  1. Strangely enough, and although we share so many books in common (including Carl above) I never really liked Good Omens – I really started off enjoying it and then I became ambivalent about it and just kept putting it down. It’s odd because I’d read a couple of Pratchett at the time and since that have read and enjoyed all the Feegle books which I love and I absolutely adore Gaiman – so what the heck is that all about? Genuinely I don’t know and clearly most people love it!
    A great post Cheryl. All the best for 2014. I look forward to reading your book – maybe for Carl’s Once Upon a Time – it seems to fit perfectly into that category.
    Lynn 😀

  2. Cheryl I totally agree that is my favourite Samwise Gamgee moment too and I was sad it wasn’t in the films (I had read the books before the films came out). I’ve read them twice and both times I got teary at that moment.

  3. I love the way you broke all this down, very fun.
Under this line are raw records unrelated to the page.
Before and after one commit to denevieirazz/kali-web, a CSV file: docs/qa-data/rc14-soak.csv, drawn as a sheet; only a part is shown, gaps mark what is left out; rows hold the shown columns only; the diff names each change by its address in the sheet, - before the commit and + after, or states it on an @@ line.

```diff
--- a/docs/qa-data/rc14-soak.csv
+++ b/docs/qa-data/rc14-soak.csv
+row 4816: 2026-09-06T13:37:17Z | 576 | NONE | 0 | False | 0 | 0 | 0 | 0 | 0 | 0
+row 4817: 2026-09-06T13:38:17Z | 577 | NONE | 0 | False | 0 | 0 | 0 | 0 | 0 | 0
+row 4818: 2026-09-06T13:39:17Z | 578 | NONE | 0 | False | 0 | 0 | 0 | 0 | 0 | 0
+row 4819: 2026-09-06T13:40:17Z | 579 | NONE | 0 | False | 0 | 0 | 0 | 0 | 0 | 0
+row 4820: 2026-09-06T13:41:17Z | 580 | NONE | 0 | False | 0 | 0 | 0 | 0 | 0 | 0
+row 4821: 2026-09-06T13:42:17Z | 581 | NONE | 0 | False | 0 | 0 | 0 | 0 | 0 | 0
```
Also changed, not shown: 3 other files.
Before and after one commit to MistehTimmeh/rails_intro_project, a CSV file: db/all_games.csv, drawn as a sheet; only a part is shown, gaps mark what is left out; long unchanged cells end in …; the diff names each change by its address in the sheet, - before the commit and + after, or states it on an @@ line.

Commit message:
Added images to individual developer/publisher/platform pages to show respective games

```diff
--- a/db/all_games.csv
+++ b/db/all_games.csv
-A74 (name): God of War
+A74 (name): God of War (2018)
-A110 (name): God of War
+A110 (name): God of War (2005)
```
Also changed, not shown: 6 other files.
And your inability to just pick one Best book is a problem we all share, you tackled it in a perfect way.

    I’m glad you enjoyed Good Omens. It is a fun book and was my first experience with Pratchett, although it is nigh impossible to tell which writer wrote what. I bet they had a great time doing it together.

    Valente can be very accessible or very difficult. She is a brilliant person, I suspect, and is a very knowledgeable and skillful writer…which means that sometimes I find her work inaccessible. I did just buy her short story collection, The Bread We Eat in Dreams and hope to read it for Once Upon a Time.

Share Your Thoughts

Fill in your details below or click an icon to log in:

WordPress.com Logo

You are commenting using your WordPress.com account. Log Out /  Change )

Facebook photo

You are commenting using your Facebook account. Log Out /  Change )

Connecting to %s